I had to do it for the kid. How could I keep making her wear one if I was not? I actually carried on like this for a few years—made her wear one but I didn’t. When she questioned me, I appealed to her sympathy—“I tried but I just could not get used to it! In my day, they didn’t have helmets!”
I urged her to do some critical thinking—“If I jumped off the Brooklyn Bridge, would you want to jump off the Brooklyn Bridge too? ”
I used her grandmother—“Nana always said, ‘Two wrongs don’t make a right,’” looked sheepish, and lit up a cigarette. (I don’t smoke anymore either.)
But she never fought me on it. She was never allowed on a horse without a helmet from the time we started leading her around on Minnie when she was three-years-old and so I imagine her helmet is like a headstall to her—a necessary piece of equipment that you don’t think twice about and even if her mother doesn’t wear one, her mother’s stupidity is more of a conundrum than ammunition not to wear her own.

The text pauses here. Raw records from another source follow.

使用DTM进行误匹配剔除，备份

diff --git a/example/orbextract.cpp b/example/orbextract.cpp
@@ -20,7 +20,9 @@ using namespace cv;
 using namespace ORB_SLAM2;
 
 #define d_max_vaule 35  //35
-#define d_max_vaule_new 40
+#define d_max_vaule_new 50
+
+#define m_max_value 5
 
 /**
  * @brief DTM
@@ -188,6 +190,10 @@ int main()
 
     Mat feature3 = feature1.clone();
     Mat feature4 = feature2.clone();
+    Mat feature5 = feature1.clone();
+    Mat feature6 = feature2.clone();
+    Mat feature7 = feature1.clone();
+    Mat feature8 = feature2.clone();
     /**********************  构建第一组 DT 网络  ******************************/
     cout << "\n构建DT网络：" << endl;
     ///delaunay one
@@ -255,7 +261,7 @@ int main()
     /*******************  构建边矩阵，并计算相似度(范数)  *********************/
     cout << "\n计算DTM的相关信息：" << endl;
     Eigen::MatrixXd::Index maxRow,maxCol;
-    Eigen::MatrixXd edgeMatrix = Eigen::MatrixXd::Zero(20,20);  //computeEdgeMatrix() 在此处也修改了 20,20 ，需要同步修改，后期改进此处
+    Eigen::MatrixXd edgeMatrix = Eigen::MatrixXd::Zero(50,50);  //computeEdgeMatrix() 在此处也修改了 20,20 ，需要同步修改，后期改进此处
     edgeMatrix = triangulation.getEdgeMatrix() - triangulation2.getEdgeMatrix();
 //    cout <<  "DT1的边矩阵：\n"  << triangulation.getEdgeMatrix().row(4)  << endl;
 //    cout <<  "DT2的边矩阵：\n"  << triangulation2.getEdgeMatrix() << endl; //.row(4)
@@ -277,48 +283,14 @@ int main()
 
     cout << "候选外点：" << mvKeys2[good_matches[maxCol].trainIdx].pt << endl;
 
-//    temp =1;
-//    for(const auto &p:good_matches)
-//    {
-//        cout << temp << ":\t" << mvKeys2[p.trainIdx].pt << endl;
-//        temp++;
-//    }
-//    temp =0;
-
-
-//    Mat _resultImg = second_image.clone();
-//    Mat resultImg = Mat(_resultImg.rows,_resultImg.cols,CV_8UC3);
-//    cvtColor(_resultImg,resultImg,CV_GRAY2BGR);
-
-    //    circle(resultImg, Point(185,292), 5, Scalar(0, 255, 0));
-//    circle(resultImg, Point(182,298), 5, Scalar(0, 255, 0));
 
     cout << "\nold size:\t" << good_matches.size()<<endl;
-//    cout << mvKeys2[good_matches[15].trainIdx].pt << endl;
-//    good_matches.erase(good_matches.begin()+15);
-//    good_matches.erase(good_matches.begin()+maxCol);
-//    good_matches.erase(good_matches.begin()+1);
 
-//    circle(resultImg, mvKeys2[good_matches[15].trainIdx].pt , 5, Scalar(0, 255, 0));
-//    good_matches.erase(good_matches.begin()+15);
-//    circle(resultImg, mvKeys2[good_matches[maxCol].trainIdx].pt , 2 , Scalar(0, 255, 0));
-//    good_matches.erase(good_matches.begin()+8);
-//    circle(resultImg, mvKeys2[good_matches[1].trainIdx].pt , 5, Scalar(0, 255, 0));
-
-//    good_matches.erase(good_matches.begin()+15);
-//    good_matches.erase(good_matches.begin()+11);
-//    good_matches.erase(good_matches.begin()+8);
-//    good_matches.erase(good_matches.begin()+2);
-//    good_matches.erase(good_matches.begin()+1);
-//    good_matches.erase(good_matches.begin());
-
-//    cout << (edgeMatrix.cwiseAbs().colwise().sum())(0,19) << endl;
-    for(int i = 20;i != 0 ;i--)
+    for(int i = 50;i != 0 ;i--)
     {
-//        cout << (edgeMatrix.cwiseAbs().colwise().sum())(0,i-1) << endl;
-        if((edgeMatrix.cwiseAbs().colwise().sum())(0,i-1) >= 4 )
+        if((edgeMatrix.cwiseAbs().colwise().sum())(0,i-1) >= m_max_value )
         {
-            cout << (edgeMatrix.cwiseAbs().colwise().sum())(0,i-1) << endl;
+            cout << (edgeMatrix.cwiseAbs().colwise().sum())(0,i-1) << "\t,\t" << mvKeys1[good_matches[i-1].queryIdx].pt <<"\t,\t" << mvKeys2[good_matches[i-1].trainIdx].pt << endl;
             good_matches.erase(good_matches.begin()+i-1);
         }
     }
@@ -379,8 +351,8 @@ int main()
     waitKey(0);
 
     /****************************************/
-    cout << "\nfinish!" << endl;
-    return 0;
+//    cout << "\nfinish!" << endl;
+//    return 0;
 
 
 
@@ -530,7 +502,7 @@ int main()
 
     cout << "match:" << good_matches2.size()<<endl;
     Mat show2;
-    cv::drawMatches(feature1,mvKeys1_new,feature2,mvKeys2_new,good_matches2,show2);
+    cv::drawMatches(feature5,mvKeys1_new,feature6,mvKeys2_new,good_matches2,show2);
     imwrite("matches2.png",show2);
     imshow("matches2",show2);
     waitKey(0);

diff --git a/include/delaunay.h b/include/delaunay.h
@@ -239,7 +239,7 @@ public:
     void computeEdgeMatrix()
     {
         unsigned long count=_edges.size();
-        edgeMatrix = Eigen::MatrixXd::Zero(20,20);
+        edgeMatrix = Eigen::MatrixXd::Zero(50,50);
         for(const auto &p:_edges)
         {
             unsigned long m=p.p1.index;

However, my hypocrisy bothered me. Now that she was older and she could look at me with admiration due to my behavior and not simply because I was her mother, or disapproval, I had to behave better. I decided to at least try one. Give it a good try. Not just throw on some extra helmet someone had lying around. Get the right one. Research which ones were comfortable, what would work best for me, and get the proper size. And that’s what I did. (FYI, I got a Tipperary.)
The day I found myself cooling out my horse with my helmet still on because I’d forgotten to take it off because it was so comfortable was the day I knew the bullshit was over and I was a helmet-wearer.
I’m not going to say it looks nice. I am no hot number with my hair blowing in the breeze anymore. But I have a head. And brains can be quite sexy.
Helmets come in many styles. Here is the cowboy hat with helmet built-in (is my head too big?), and my personal favorite, the shark.